So this serves as a reminder that although there are more Covid-19 clusters originating from educational sites (7.96 per cent) than detention centres (2.55 per cent), there are more cases within detention centres (5.62 per cent) than educational facilities (5.53 per cent). This is a different way of looking at the data.
Another way of looking at the data is to obtain the number of Covid-19 cases according to a broader classification — work clusters, community or institutionalised (either detention centres, old folks’ homes etc). As we can see from the graph above, the majority of Covid-19 clusters originate from workplaces and from the previous graphs, the majority of them came from factories and construction sites.
The most accurate way to determine the troublesome clusters are to get the total number of cases within each cluster to quantify which cluster (as in the second graph) is the most infectious one. That is something this research is not able to do as data reported daily on government websites is very limited (and sometimes not made available).
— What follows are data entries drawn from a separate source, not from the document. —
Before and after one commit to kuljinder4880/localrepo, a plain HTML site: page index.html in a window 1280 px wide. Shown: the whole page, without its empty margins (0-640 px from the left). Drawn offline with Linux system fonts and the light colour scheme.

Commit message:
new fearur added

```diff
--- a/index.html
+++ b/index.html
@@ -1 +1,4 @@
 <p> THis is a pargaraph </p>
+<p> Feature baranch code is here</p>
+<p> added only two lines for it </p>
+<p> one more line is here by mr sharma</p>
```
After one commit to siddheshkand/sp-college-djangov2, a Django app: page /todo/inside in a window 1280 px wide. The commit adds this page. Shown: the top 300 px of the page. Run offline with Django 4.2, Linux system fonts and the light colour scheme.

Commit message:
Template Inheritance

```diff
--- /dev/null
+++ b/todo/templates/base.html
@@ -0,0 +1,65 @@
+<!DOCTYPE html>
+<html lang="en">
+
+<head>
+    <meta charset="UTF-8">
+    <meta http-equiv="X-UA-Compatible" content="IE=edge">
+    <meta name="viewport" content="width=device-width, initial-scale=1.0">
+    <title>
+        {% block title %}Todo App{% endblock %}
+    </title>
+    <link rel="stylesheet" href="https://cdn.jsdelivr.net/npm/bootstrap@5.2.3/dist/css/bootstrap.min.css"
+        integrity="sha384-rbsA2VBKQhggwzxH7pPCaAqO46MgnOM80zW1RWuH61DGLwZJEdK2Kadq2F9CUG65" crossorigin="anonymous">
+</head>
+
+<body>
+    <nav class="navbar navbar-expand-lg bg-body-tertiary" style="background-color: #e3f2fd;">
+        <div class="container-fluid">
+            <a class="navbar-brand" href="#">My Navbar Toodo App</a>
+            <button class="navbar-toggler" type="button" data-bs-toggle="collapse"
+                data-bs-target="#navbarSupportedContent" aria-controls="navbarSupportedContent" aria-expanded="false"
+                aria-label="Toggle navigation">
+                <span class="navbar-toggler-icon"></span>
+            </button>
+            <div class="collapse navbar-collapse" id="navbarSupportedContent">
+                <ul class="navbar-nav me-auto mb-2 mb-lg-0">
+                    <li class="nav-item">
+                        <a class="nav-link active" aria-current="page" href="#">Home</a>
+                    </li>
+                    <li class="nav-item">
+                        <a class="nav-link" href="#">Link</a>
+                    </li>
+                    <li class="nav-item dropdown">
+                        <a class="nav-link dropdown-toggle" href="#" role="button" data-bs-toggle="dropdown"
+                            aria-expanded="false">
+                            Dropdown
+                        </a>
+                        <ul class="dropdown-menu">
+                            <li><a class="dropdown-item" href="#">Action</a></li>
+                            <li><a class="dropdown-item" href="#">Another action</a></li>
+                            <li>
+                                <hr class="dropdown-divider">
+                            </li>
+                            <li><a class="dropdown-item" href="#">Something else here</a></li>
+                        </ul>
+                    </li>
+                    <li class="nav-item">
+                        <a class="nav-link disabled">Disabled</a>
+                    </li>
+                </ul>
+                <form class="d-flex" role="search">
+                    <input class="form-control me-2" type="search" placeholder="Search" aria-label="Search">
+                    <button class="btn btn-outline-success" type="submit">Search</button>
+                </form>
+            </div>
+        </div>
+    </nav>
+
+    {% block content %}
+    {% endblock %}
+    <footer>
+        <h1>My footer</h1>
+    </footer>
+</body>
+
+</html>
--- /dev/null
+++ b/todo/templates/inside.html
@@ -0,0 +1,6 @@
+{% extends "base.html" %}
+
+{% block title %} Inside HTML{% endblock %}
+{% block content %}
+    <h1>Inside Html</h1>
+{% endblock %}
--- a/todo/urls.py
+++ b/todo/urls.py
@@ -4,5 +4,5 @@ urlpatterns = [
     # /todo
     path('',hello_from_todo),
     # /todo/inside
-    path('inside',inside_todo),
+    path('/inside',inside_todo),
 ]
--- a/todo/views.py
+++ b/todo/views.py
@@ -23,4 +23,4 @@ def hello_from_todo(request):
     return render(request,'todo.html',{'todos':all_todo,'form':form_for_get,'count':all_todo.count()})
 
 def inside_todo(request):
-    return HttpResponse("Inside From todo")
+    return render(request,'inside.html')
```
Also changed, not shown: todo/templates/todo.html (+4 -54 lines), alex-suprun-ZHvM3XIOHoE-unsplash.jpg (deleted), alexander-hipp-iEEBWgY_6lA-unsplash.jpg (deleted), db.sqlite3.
However, the message we intend to share here is that we cannot be comparing the presentation of clusters as a direction of where we are going to test. We need to see the weightage of where the clusters are coming from by weighing up the total cases within the clusters to allow us to judge the best mitigation for each area (each will differ from another).
Another worrying area that merits more focus is the sudden increase of Covid-19 cases among plantation workers. The government must strongly consider screening such workers (both registered and unregistered ones). This is also the best time to register plantation workers for Covid-19 vaccination.
Note: CodeBlue is publishing this analysis anonymously because the author says: “Malaysia today punishes those who want to put things right”.